The cumulative impact of state cuts to welfare recipients and low-income California seniors and people with disabilities amounts to more than $8 billion over the three-year period ending June 30, 2012, a report by the nonpartisan California Budget Project concluded.
The welfare cuts add up to $3.5 billion over this period, equivalent to a loss of roughly $3,100 for each of the 1.1 million children in the program.
... The welfare program — called CalWORKS — provides cash assistance to low-income families with children while helping parents find work and overcome barriers to employment. State budget cuts have reduced cash assistance, scaled back the earnings limit below the federal poverty line, cut funding for employment services and child care and — effective this July — rolled back the time limit for support to four years from five.
A total of 40,120 families and 73,670 children in the four-county Sacramento area will lose almost $242.5 million in support by the end of the next fiscal year.
... The maximum monthly grant for individuals will drop to the federal minimum of $830 in July, a reduction of $77 per month compared to the maximum grant of $907 in January 2009.
CBP's $3,100 figure uses clearly deceptive math by presenting a 3-year figure for the purpose of creating a big number, and by further assuming that the cuts will only affect children and not adult recipients. Correctly applied math would mean that the cuts amount to $801 per person per year ($3.5 billion divided by 1.46 million divided by 3), or $67 per person per month ($200 for a family of three). That doesn't sound so bad, especially when you consider that the vast majority of recipients more than likely qualify for food stamps, where the Maximum Monthly Allotment for a family of three for fiscal 2011 is $526 (the same as fiscal 2010 presented at the link), an increase of $100, or 19%, over fiscal 2008.
The problem in California, religiously ignored by its establishment press as long as I have been following related developments, continues to be its outsized caseload, as a comparison to the eight worst other states, DC, and the rest of the country shows:
If its welfare recipients constituted the same percentage of its population as the rest of the country, California's welfare rolls would total less than 440,000 (1.17% times 37.267 million per the July 1, 2010 census). If the state didn't have more than 1,000,000 more people on welfare than it arguably should, the program changes CBP is decrying may not have been necessary.
As to the CBP's objectivity, give me a break:
The fact is that Democrat-dominated California has resisted implementing the national welfare reform initiatives enacted in 1996. Since it doesn't have the nerve to address its caseload overload, it's cutting benefits instead.
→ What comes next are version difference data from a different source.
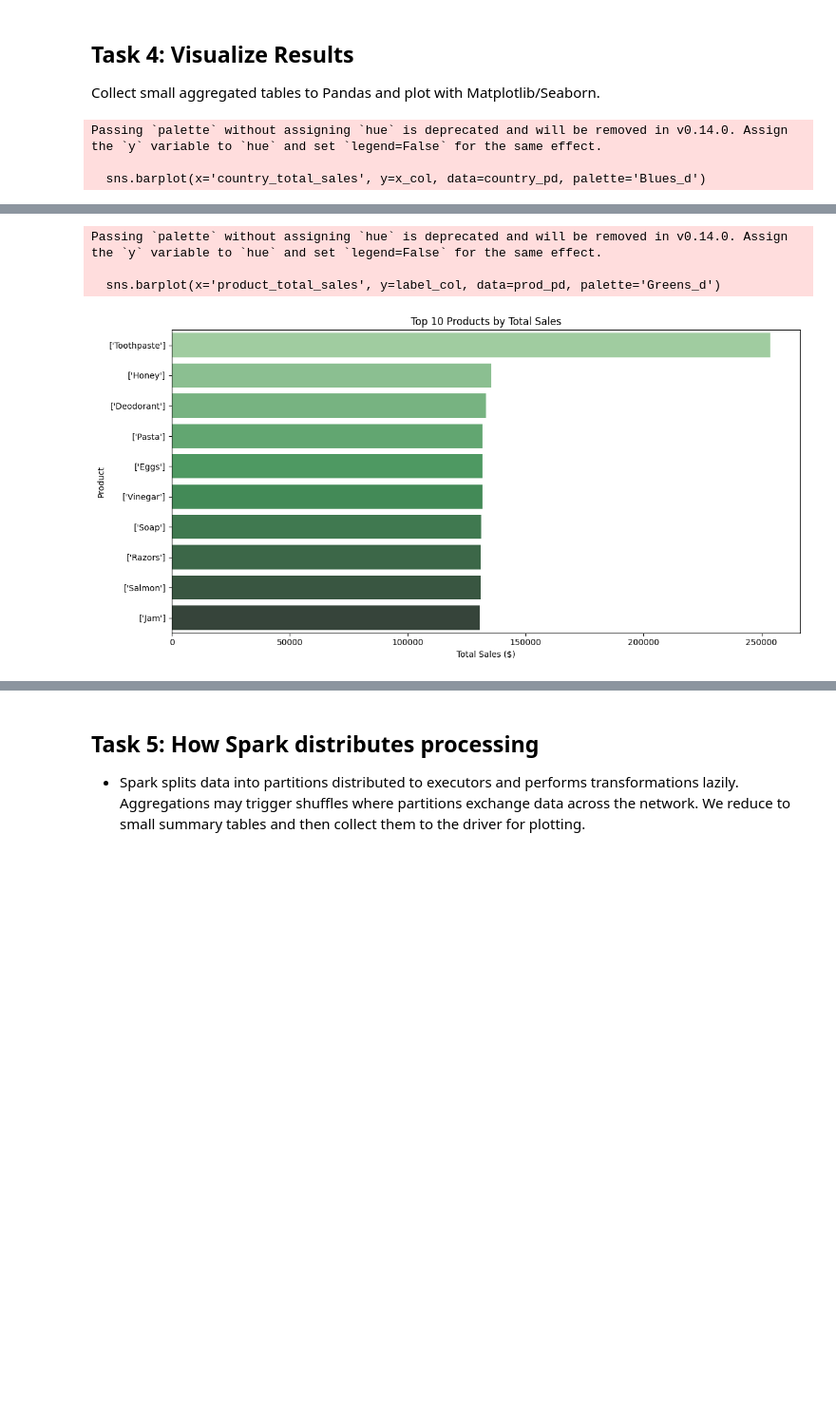
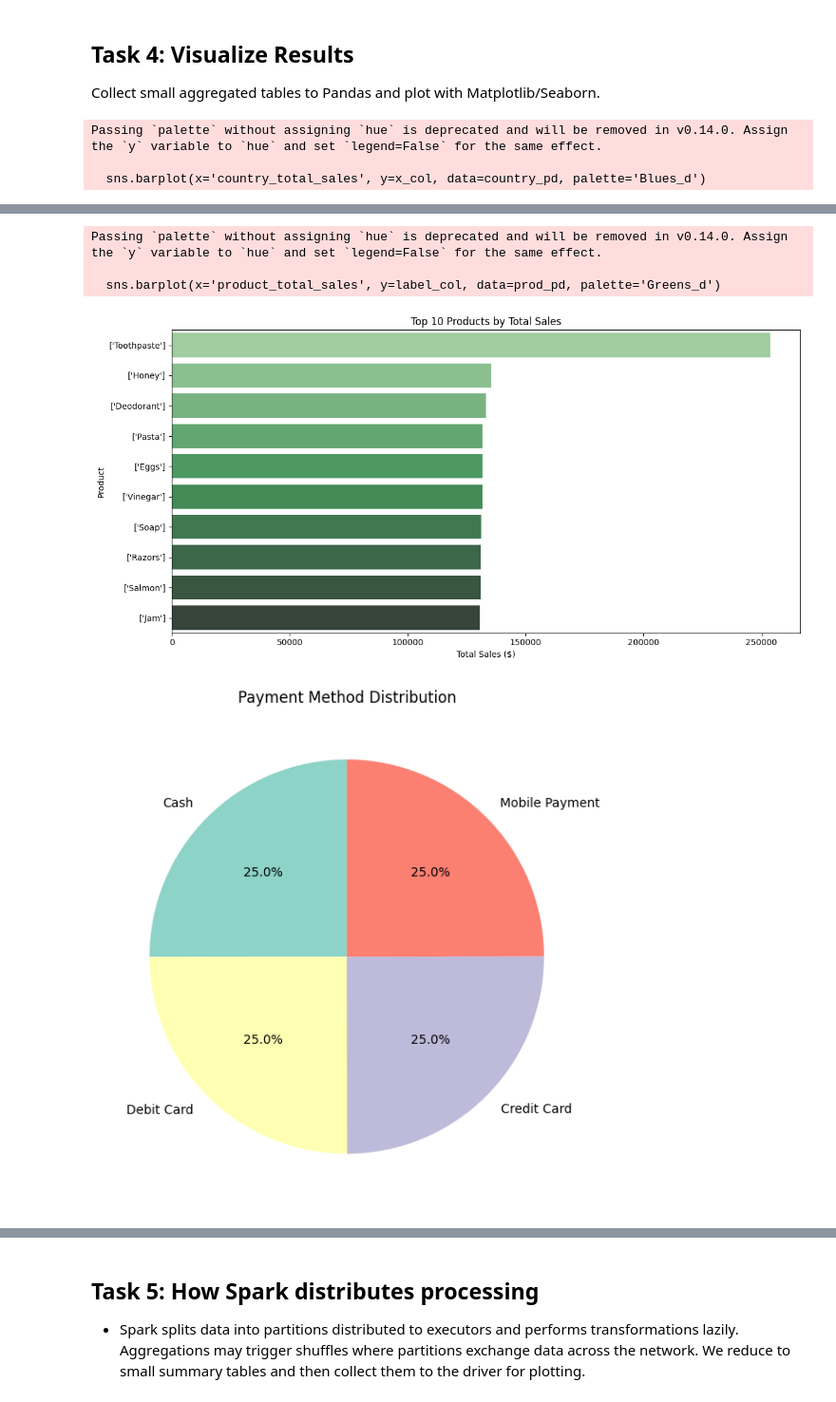
Before and after one commit to StrikerEurika/data-engineer-constellation, a Jupyter notebook: projects/I4S2-TP08-sales-analysis-project/notebooks/Analysis.ipynb, the cells around one changed output, grey strips where cells are left out. Shown at 95% size. Drawn from its saved outputs; the diff is of its cells as text; code cells hidden in the pictures; blank space fills up the shorter version.

```diff
--- a/projects/I4S2-TP08-sales-analysis-project/notebooks/Analysis.ipynb
+++ b/projects/I4S2-TP08-sales-analysis-project/notebooks/Analysis.ipynb
@@ -180,0 +368,20 @@ Average Sales per Transaction: $52.46
+# %%
+clean_sales = sales.copy()
+
+# Drop rows with missing total-cost or quantity/unit-price
+if total_cost_col is not None:
+    clean_sales = clean_sales.dropna(subset=[total_cost_col])
+else:
+    cols_to_check = [c for c in (quantity_col, unit_price_col) if c is not None]
+    clean_sales = clean_sales.dropna(subset=cols_to_check)
+
+# Ensure quantity is numeric and > 0
+if quantity_col is not None:
+    clean_sales[quantity_col] = pd.to_numeric(clean_sales[quantity_col], errors='coerce')
+    clean_sales = clean_sales[clean_sales[quantity_col] > 0]
+
+# Ensure unit price is numeric
+if unit_price_col is not None:
+    clean_sales[unit_price_col] = pd.to_numeric(clean_sales[unit_price_col], errors='coerce')
+
+print(f"Total records after cleaning: {len(clean_sales)}\n")
@@ -186,8 +462,8 @@ import matplotlib.pyplot as plt
 import seaborn as sns
 
 # Plot top countries if available
-if 'country_sales' in globals() and country_sales is not None:
-    country_pd = country_sales.limit(10).toPandas()
+if country_sales is not None:
+    country_pd = country_sales.head(10)
     x_col = country_pd.columns[0]
     plt.figure(figsize=(10,6))
     sns.barplot(x='country_total_sales', y=x_col, data=country_pd, palette='Blues_d')
@@ -198,32 +474,86 @@ if 'country_sales' in globals() and country_sales is not None:
     plt.show()
 else:
     print('No country sales to plot')
 
 # Plot top products if available
-if 'product_sales' in globals() and product_sales is not None:
-    prod_pd = product_sales.limit(10).toPandas()
+if product_sales is not None:
+    prod_pd = product_sales.head(10)
     # choose a label column (prefer description)
     label_col = None
     for c in prod_pd.columns:
         if c.lower() in ('description', 'product', 'product_id'):
             label_col = c
             break
     if label_col is None: label_col = prod_pd.columns[0]
     plt.figure(figsize=(12,6))
     sns.barplot(x='product_total_sales', y=label_col, data=prod_pd, palette='Greens_d')
     plt.title('Top 10 Products by Total Sales')
     plt.xlabel('Total Sales ($)')
     plt.ylabel('Product')
     plt.tight_layout()
     plt.show()
 else:
     print('No product sales to plot')
+
+# Payment Distribution
+payment_col = find_col('payment_method', 'Payment_Method', 'PaymentType', 'Payment')
+
+if payment_col is not None:
+    payment_dist = clean_sales[payment_col].value_counts()
+
+    plt.figure(figsize=(10, 6))
+    colors = plt.cm.Set3(range(len(payment_dist)))
+    plt.pie(payment_dist.values, labels=payment_dist.index, autopct='%1.1f%%',
+            startangle=90, colors=colors)
+    plt.title('Payment Method Distribution')
+    plt.tight_layout()
+    plt.show()
+else:
+    print('Payment method column not found; cannot plot payment distribution')
+
+# Seasonal Revenue
+date_col = find_col('date', 'Date', 'Transaction_Date', 'InvoiceDate')
+
+if date_col is not None:
+    clean_sales['date'] = pd.to_datetime(clean_sales[date_col], errors='coerce')
+    clean_sales['month'] = clean_sales['date'].dt.month
+
+    # Map months to seasons
+    def get_season(month):
+        if month in [12, 1, 2]:
+            return 'Winter'
+        elif month in [3, 4, 5]:
+            return 'Spring'
+        elif month in [6, 7, 8]:
+            return 'Summer'
+        else:  # 9, 10, 11
+            return 'Fall'
+
+    clean_sales['season'] = clean_sales['month'].apply(get_season)
+
+    # Revenue by season
+    season_revenue = clean_sales.groupby('season')['total_price'].sum().reset_index()
+    season_revenue.columns = ['Season', 'Revenue']
+    season_order = ['Winter', 'Spring', 'Summer', 'Fall']
+    season_revenue['Season'] = pd.Categorical(season_revenue['Season'],
+                                               categories=season_order, ordered=True)
+    season_revenue = season_revenue.sort_values('Season')
+
+    plt.figure(figsize=(10, 6))
+    sns.barplot(x='Season', y='Revenue', data=season_revenue, palette='coolwarm')
+    plt.title('Revenue by Season')
+    plt.ylabel('Total Revenue ($)')
+    plt.tight_layout()
+    plt.show()
+else:
+    print('Date column not found; cannot compute seasonal revenue')
 # %% [output]
 Passing `palette` without assigning `hue` is deprecated and will be removed in v0.14.0. Assign the `y` variable to `hue` and set `legend=False` for the same effect.
 
   sns.barplot(x='country_total_sales', y=x_col, data=country_pd, palette='Blues_d')
 [figure]
 Passing `palette` without assigning `hue` is deprecated and will be removed in v0.14.0. Assign the `y` variable to `hue` and set `legend=False` for the same effect.
 
   sns.barplot(x='product_total_sales', y=label_col, data=prod_pd, palette='Greens_d')
 [figure]
+[figure, added]
```
Also changed, not shown: parts of 15 cells of this notebook.
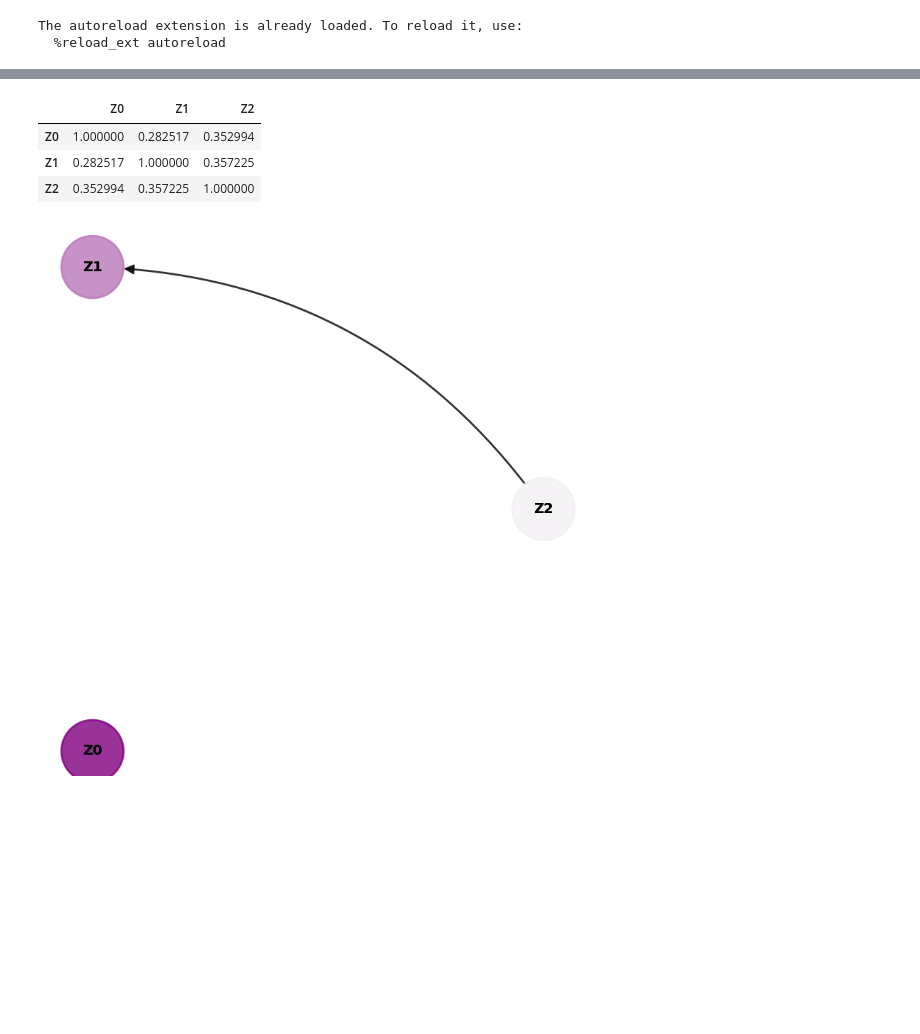
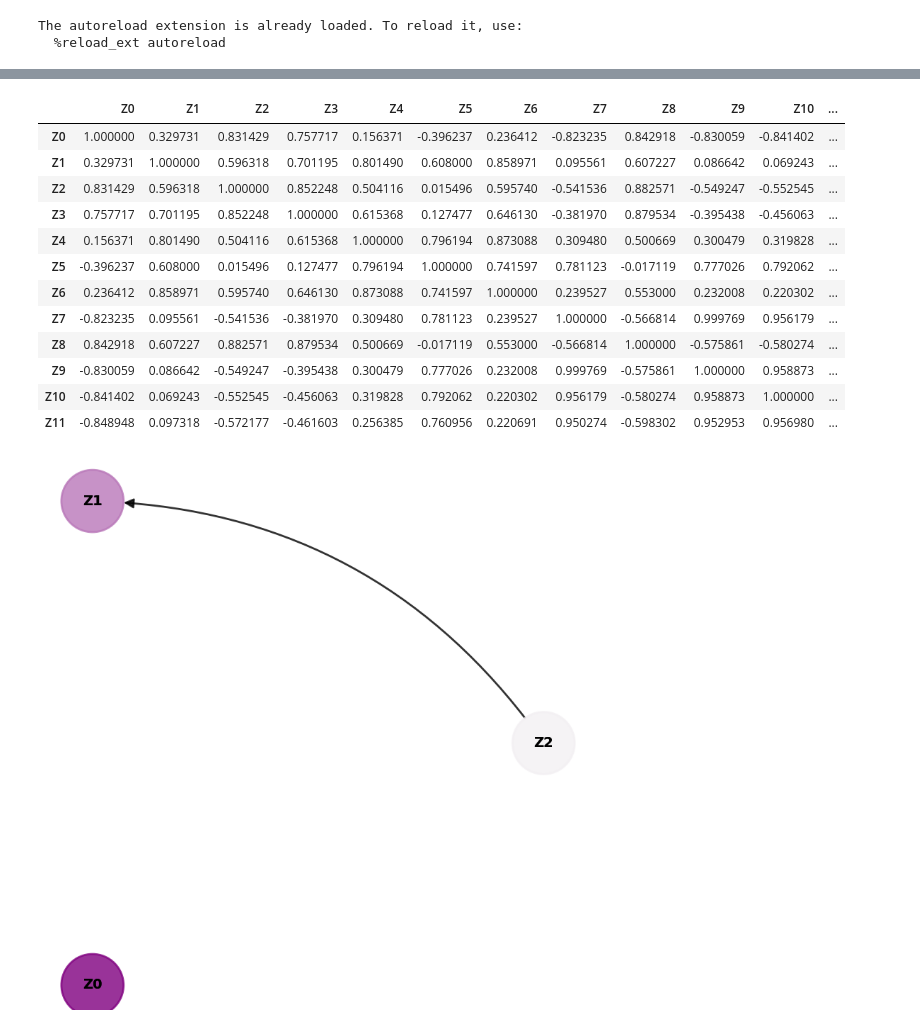
Before and after one commit to wasimahmadpk/cdmi, a Jupyter notebook: src/scms.ipynb, the cells around one changed output, grey strips where cells are left out. Drawn from its saved outputs; the diff is of its cells as text; code cells hidden in the pictures; blank space fills up the shorter version.

```diff
--- a/src/scms.ipynb
+++ b/src/scms.ipynb
@@ -20,8 +20,8 @@ from TSGen import RandomCausalSimulator
 
 np.random.seed(1)
 # %%
-n_nodes = 5          # Total variables (10 variables)
-edge_prob = 0.75      # Probability of edge creation
+n_nodes = 12          # Total variables (10 variables)
+edge_prob = 0.66      # Probability of edge creation
 nonlinear_prob = 0.5   # Chance of nonlinearity per edge
 
 sim = RandomCausalSimulator(n_nodes, edge_prob, nonlinear_prob, seed=42)
@@ -57,10 +60,19 @@ df.iloc[:150, ].plot()
 # %%
-df.iloc[:50, [0, 1, 2]].corr()
+df.iloc[:50, ].corr()
 # %% [output]
-|  | Z0 | Z1 | Z2 |
-| Z0 | 1.000000 | 0.282517 | 0.352994 |
-| Z1 | 0.282517 | 1.000000 | 0.357225 |
-| Z2 | 0.352994 | 0.357225 | 1.000000 |
+|  | Z0 | Z1 | Z2 | Z3 | Z4 | Z5 | Z6 | Z7 | Z8 | Z9 | Z10 | ... |
+| Z0 | 1.000000 | 0.329731 | 0.831429 | 0.757717 | 0.156371 | -0.396237 | 0.236412 | -0.823235 | 0.842918 | -0.830059 | -0.841402 | ... |
+| Z1 | 0.329731 | 1.000000 | 0.596318 | 0.701195 | 0.801490 | 0.608000 | 0.858971 | 0.095561 | 0.607227 | 0.086642 | 0.069243 | ... |
+| Z2 | 0.831429 | 0.596318 | 1.000000 | 0.852248 | 0.504116 | 0.015496 | 0.595740 | -0.541536 | 0.882571 | -0.549247 | -0.552545 | ... |
+| Z3 | 0.757717 | 0.701195 | 0.852248 | 1.000000 | 0.615368 | 0.127477 | 0.646130 | -0.381970 | 0.879534 | -0.395438 | -0.456063 | ... |
+| Z4 | 0.156371 | 0.801490 | 0.504116 | 0.615368 | 1.000000 | 0.796194 | 0.873088 | 0.309480 | 0.500669 | 0.300479 | 0.319828 | ... |
+| Z5 | -0.396237 | 0.608000 | 0.015496 | 0.127477 | 0.796194 | 1.000000 | 0.741597 | 0.781123 | -0.017119 | 0.777026 | 0.792062 | ... |
+| Z6 | 0.236412 | 0.858971 | 0.595740 | 0.646130 | 0.873088 | 0.741597 | 1.000000 | 0.239527 | 0.553000 | 0.232008 | 0.220302 | ... |
+| Z7 | -0.823235 | 0.095561 | -0.541536 | -0.381970 | 0.309480 | 0.781123 | 0.239527 | 1.000000 | -0.566814 | 0.999769 | 0.956179 | ... |
+| Z8 | 0.842918 | 0.607227 | 0.882571 | 0.879534 | 0.500669 | -0.017119 | 0.553000 | -0.566814 | 1.000000 | -0.575861 | -0.580274 | ... |
+| Z9 | -0.830059 | 0.086642 | -0.549247 | -0.395438 | 0.300479 | 0.777026 | 0.232008 | 0.999769 | -0.575861 | 1.000000 | 0.958873 | ... |
+| Z10 | -0.841402 | 0.069243 | -0.552545 | -0.456063 | 0.319828 | 0.792062 | 0.220302 | 0.956179 | -0.580274 | 0.958873 | 1.000000 | ... |
+| Z11 | -0.848948 | 0.097318 | -0.572177 | -0.461603 | 0.256385 | 0.760956 | 0.220691 | 0.950274 | -0.598302 | 0.952953 | 0.956980 | ... |
 # %%
 # Example Configuration:
 n_nodes = 3          # Total variables (10 variables)
```
Also changed, not shown: parts of 2 cells of this notebook, 2 other files.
This is where misplaced compassion and bureaucratic stubbornness lead when you start running out of other people's money. You would think someone like Kathy Robertson, who after all writes for a business publication, would understand that.
Cross-posted at BizzyBlog.com.